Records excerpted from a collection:
○ ○ ○ ○ ○
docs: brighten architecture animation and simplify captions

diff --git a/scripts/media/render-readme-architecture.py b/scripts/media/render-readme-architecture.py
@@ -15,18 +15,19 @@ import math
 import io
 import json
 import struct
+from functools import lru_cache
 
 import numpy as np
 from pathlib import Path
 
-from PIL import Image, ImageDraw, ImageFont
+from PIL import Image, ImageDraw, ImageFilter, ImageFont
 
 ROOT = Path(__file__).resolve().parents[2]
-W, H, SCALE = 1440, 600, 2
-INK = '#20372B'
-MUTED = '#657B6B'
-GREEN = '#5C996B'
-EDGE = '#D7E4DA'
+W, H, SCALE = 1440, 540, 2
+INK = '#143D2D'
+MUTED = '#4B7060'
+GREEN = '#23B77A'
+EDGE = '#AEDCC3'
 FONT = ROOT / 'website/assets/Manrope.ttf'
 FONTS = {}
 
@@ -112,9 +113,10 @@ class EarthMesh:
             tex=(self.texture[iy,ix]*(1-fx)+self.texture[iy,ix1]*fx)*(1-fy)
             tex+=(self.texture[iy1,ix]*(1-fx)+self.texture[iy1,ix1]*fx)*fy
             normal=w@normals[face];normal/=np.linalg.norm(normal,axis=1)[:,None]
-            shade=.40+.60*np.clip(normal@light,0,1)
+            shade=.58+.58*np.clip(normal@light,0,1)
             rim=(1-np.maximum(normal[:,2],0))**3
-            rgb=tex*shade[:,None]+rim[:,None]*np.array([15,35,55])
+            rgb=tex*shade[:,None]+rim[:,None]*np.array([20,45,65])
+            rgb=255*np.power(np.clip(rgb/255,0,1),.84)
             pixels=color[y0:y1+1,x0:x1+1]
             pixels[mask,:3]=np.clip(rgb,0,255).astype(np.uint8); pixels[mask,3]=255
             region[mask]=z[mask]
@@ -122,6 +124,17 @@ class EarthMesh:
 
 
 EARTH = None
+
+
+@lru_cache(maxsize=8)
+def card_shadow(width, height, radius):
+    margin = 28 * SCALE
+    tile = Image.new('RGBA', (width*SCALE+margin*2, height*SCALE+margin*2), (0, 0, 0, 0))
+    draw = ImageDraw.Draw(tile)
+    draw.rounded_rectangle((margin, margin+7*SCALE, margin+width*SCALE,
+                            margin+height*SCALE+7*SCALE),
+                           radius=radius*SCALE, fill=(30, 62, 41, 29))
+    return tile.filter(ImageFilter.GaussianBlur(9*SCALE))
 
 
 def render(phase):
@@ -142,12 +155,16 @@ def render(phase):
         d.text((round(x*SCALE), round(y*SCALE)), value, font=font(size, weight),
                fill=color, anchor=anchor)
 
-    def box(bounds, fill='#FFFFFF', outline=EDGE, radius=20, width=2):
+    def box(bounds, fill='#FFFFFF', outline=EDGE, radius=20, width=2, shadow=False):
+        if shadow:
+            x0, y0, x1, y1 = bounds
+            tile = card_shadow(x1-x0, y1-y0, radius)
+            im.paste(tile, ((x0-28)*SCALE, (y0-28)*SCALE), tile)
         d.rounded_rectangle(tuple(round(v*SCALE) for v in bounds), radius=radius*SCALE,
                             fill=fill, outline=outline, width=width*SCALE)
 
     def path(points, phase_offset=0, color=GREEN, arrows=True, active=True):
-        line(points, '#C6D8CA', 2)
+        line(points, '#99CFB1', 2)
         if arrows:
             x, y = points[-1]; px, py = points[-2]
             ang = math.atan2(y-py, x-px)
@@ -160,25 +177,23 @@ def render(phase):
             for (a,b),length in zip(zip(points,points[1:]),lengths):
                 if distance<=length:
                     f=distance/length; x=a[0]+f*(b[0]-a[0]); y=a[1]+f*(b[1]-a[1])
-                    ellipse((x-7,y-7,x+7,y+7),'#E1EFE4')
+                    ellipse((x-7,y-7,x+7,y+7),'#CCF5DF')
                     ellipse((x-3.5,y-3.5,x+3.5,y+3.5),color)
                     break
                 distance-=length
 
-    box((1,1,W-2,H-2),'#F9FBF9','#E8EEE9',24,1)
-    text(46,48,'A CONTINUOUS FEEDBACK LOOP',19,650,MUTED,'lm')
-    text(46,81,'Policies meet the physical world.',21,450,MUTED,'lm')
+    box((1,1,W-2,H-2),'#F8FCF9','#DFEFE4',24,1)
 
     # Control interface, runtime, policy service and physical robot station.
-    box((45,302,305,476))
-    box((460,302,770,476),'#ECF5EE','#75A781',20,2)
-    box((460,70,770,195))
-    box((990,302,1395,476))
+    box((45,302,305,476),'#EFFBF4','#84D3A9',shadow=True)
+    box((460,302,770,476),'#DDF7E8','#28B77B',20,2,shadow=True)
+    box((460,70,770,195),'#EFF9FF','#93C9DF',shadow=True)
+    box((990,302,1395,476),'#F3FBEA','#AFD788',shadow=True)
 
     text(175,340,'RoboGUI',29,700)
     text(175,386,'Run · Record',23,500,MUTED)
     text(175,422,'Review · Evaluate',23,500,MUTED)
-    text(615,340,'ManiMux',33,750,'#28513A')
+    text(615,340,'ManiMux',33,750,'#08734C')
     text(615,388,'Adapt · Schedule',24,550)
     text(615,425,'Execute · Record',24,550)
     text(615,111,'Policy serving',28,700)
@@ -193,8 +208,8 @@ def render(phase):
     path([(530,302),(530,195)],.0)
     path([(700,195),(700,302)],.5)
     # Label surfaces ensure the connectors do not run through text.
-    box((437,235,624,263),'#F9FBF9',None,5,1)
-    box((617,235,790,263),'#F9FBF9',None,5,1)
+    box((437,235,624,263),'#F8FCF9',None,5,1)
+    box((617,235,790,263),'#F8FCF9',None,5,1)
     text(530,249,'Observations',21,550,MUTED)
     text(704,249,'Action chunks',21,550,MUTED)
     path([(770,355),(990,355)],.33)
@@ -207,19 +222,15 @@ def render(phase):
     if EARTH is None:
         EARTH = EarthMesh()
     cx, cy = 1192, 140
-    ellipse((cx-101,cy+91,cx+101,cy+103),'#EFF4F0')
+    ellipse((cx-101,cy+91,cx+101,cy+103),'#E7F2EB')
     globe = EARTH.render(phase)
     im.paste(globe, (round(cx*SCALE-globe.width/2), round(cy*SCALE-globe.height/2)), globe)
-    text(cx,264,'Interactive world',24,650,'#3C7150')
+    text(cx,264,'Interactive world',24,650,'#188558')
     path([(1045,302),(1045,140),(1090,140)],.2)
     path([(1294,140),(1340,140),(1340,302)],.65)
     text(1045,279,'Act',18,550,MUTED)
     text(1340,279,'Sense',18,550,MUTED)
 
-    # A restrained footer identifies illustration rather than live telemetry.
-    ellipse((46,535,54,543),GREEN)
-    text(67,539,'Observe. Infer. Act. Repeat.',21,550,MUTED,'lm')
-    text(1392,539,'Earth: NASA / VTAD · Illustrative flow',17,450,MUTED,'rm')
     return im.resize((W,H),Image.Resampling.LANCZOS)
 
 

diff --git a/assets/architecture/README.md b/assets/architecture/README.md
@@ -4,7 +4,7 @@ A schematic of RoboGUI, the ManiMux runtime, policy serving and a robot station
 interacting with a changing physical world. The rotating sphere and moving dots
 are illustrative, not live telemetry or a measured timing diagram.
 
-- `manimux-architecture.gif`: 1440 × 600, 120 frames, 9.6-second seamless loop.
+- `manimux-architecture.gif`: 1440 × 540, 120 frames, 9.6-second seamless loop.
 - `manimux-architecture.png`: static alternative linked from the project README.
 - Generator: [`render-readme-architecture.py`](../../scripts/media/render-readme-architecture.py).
○ ○ ○ ○ ○
Exercise description:
Retype each entry exactly.

Exercise response:
docs: brighten architecture animation and simplify captions

diff --git a/scripts/media/render-readme-architecture.py b/scripts/media/render-readme-architecture.py
@@ -15,18 +15,19 @@ import math
 import io
 import json
 import struct
+from functools import lru_cache
 
 import numpy as np
 from pathlib import Path
 
-from PIL import Image, ImageDraw, ImageFont
+from PIL import Image, ImageDraw, ImageFilter, ImageFont
 
 ROOT = Path(__file__).resolve().parents[2]
-W, H, SCALE = 1440, 600, 2
-INK = '#20372B'
-MUTED = '#657B6B'
-GREEN = '#5C996B'
-EDGE = '#D7E4DA'
+W, H, SCALE = 1440, 540, 2
+INK = '#143D2D'
+MUTED = '#4B7060'
+GREEN = '#23B77A'
+EDGE = '#AEDCC3'
 FONT = ROOT / 'website/assets/Manrope.ttf'
 FONTS = {}
 
@@ -112,9 +113,10 @@ class EarthMesh:
             tex=(self.texture[iy,ix]*(1-fx)+self.texture[iy,ix1]*fx)*(1-fy)
             tex+=(self.texture[iy1,ix]*(1-fx)+self.texture[iy1,ix1]*fx)*fy
             normal=w@normals[face];normal/=np.linalg.norm(normal,axis=1)[:,None]
-            shade=.40+.60*np.clip(normal@light,0,1)
+            shade=.58+.58*np.clip(normal@light,0,1)
             rim=(1-np.maximum(normal[:,2],0))**3
-            rgb=tex*shade[:,None]+rim[:,None]*np.array([15,35,55])
+            rgb=tex*shade[:,None]+rim[:,None]*np.array([20,45,65])
+            rgb=255*np.power(np.clip(rgb/255,0,1),.84)
             pixels=color[y0:y1+1,x0:x1+1]
             pixels[mask,:3]=np.clip(rgb,0,255).astype(np.uint8); pixels[mask,3]=255
             region[mask]=z[mask]
@@ -122,6 +124,17 @@ class EarthMesh:
 
 
 EARTH = None
+
+
+@lru_cache(maxsize=8)
+def card_shadow(width, height, radius):
+    margin = 28 * SCALE
+    tile = Image.new('RGBA', (width*SCALE+margin*2, height*SCALE+margin*2), (0, 0, 0, 0))
+    draw = ImageDraw.Draw(tile)
+    draw.rounded_rectangle((margin, margin+7*SCALE, margin+width*SCALE,
+                            margin+height*SCALE+7*SCALE),
+                           radius=radius*SCALE, fill=(30, 62, 41, 29))
+    return tile.filter(ImageFilter.GaussianBlur(9*SCALE))
 
 
 def render(phase):
@@ -142,12 +155,16 @@ def render(phase):
         d.text((round(x*SCALE), round(y*SCALE)), value, font=font(size, weight),
                fill=color, anchor=anchor)
 
-    def box(bounds, fill='#FFFFFF', outline=EDGE, radius=20, width=2):
+    def box(bounds, fill='#FFFFFF', outline=EDGE, radius=20, width=2, shadow=False):
+        if shadow:
+            x0, y0, x1, y1 = bounds
+            tile = card_shadow(x1-x0, y1-y0, radius)
+            im.paste(tile, ((x0-28)*SCALE, (y0-28)*SCALE), tile)
         d.rounded_rectangle(tuple(round(v*SCALE) for v in bounds), radius=radius*SCALE,
                             fill=fill, outline=outline, width=width*SCALE)
 
     def path(points, phase_offset=0, color=GREEN, arrows=True, active=True):
-        line(points, '#C6D8CA', 2)
+        line(points, '#99CFB1', 2)
         if arrows:
             x, y = points[-1]; px, py = points[-2]
             ang = math.atan2(y-py, x-px)
@@ -160,25 +177,23 @@ def render(phase):
             for (a,b),length in zip(zip(points,points[1:]),lengths):
                 if distance<=length:
                     f=distance/length; x=a[0]+f*(b[0]-a[0]); y=a[1]+f*(b[1]-a[1])
-                    ellipse((x-7,y-7,x+7,y+7),'#E1EFE4')
+                    ellipse((x-7,y-7,x+7,y+7),'#CCF5DF')
                     ellipse((x-3.5,y-3.5,x+3.5,y+3.5),color)
                     break
                 distance-=length
 
-    box((1,1,W-2,H-2),'#F9FBF9','#E8EEE9',24,1)
-    text(46,48,'A CONTINUOUS FEEDBACK LOOP',19,650,MUTED,'lm')
-    text(46,81,'Policies meet the physical world.',21,450,MUTED,'lm')
+    box((1,1,W-2,H-2),'#F8FCF9','#DFEFE4',24,1)
 
     # Control interface, runtime, policy service and physical robot station.
-    box((45,302,305,476))
-    box((460,302,770,476),'#ECF5EE','#75A781',20,2)
-    box((460,70,770,195))
-    box((990,302,1395,476))
+    box((45,302,305,476),'#EFFBF4','#84D3A9',shadow=True)
+    box((460,302,770,476),'#DDF7E8','#28B77B',20,2,shadow=True)
+    box((460,70,770,195),'#EFF9FF','#93C9DF',shadow=True)
+    box((990,302,1395,476),'#F3FBEA','#AFD788',shadow=True)
 
     text(175,340,'RoboGUI',29,700)
     text(175,386,'Run · Record',23,500,MUTED)
     text(175,422,'Review · Evaluate',23,500,MUTED)
-    text(615,340,'ManiMux',33,750,'#28513A')
+    text(615,340,'ManiMux',33,750,'#08734C')
     text(615,388,'Adapt · Schedule',24,550)
     text(615,425,'Execute · Record',24,550)
     text(615,111,'Policy serving',28,700)
@@ -193,8 +208,8 @@ def render(phase):
     path([(530,302),(530,195)],.0)
     path([(700,195),(700,302)],.5)
     # Label surfaces ensure the connectors do not run through text.
-    box((437,235,624,263),'#F9FBF9',None,5,1)
-    box((617,235,790,263),'#F9FBF9',None,5,1)
+    box((437,235,624,263),'#F8FCF9',None,5,1)
+    box((617,235,790,263),'#F8FCF9',None,5,1)
     text(530,249,'Observations',21,550,MUTED)
     text(704,249,'Action chunks',21,550,MUTED)
     path([(770,355),(990,355)],.33)
@@ -207,19 +222,15 @@ def render(phase):
     if EARTH is None:
         EARTH = EarthMesh()
     cx, cy = 1192, 140
-    ellipse((cx-101,cy+91,cx+101,cy+103),'#EFF4F0')
+    ellipse((cx-101,cy+91,cx+101,cy+103),'#E7F2EB')
     globe = EARTH.render(phase)
     im.paste(globe, (round(cx*SCALE-globe.width/2), round(cy*SCALE-globe.height/2)), globe)
-    text(cx,264,'Interactive world',24,650,'#3C7150')
+    text(cx,264,'Interactive world',24,650,'#188558')
     path([(1045,302),(1045,140),(1090,140)],.2)
     path([(1294,140),(1340,140),(1340,302)],.65)
     text(1045,279,'Act',18,550,MUTED)
     text(1340,279,'Sense',18,550,MUTED)
 
-    # A restrained footer identifies illustration rather than live telemetry.
-    ellipse((46,535,54,543),GREEN)
-    text(67,539,'Observe. Infer. Act. Repeat.',21,550,MUTED,'lm')
-    text(1392,539,'Earth: NASA / VTAD · Illustrative flow',17,450,MUTED,'rm')
     return im.resize((W,H),Image.Resampling.LANCZOS)
 
 

diff --git a/assets/architecture/README.md b/assets/architecture/README.md
@@ -4,7 +4,7 @@ A schematic of RoboGUI, the ManiMux runtime, policy serving and a robot station
 interacting with a changing physical world. The rotating sphere and moving dots
 are illustrative, not live telemetry or a measured timing diagram.
 
-- `manimux-architecture.gif`: 1440 × 600, 120 frames, 9.6-second seamless loop.
+- `manimux-architecture.gif`: 1440 × 540, 120 frames, 9.6-second seamless loop.
 - `manimux-architecture.png`: static alternative linked from the project README.
 - Generator: [`render-readme-architecture.py`](../../scripts/media/render-readme-architecture.py).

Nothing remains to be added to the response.